Task to carry out:
Keyword search on "activity": report each line of the records that contains it.

Source data:
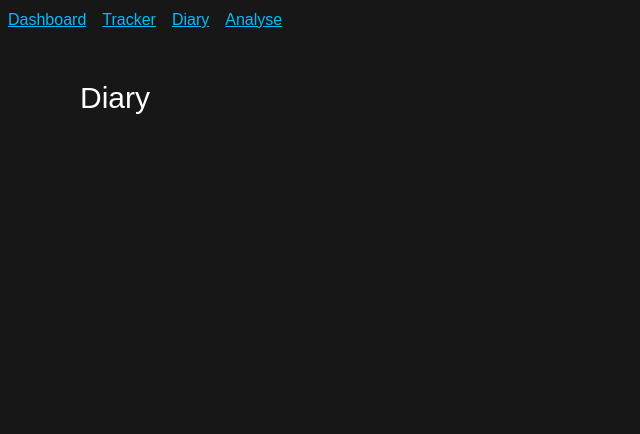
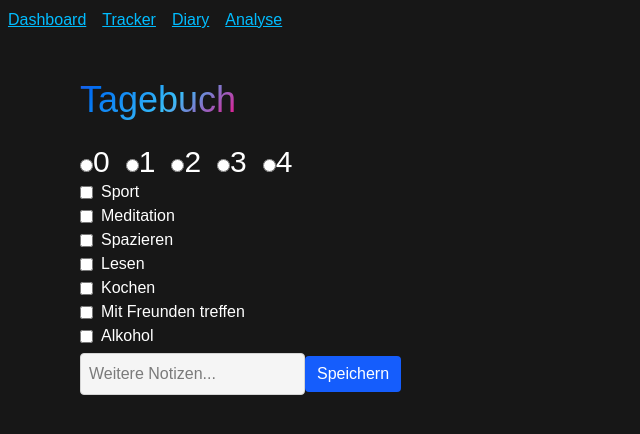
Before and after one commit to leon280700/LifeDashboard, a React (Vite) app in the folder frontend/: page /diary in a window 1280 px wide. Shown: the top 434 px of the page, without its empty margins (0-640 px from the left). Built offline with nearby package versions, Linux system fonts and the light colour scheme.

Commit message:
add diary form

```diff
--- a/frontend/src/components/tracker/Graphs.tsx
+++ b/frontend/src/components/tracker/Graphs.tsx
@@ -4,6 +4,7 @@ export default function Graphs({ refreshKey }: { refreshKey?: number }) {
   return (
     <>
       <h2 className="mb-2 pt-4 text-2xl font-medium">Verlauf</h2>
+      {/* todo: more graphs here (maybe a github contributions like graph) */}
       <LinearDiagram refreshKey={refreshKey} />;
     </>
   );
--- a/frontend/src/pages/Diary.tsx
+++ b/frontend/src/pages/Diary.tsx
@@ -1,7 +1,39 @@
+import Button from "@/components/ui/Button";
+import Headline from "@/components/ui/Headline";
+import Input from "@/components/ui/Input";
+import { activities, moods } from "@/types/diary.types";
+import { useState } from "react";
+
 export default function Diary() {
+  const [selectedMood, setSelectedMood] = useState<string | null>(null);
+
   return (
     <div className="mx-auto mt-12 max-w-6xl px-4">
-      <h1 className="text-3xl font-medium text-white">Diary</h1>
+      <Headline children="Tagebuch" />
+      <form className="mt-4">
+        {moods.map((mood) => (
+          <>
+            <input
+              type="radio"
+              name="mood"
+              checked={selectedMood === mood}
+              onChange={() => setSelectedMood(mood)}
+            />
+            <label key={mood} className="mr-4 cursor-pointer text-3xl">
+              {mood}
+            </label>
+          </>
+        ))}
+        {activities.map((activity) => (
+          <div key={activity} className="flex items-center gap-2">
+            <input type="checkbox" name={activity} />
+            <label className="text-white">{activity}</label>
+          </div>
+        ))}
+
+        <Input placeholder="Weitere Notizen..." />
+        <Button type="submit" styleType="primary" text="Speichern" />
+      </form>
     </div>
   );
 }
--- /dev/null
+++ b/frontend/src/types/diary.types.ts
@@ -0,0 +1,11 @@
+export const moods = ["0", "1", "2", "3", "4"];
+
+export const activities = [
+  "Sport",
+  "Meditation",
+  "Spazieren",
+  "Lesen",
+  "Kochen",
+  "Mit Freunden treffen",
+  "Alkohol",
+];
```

Result:
+        {activities.map((activity) => (
+          <div key={activity} className="flex items-center gap-2">
+            <input type="checkbox" name={activity} />
+            <label className="text-white">{activity}</label>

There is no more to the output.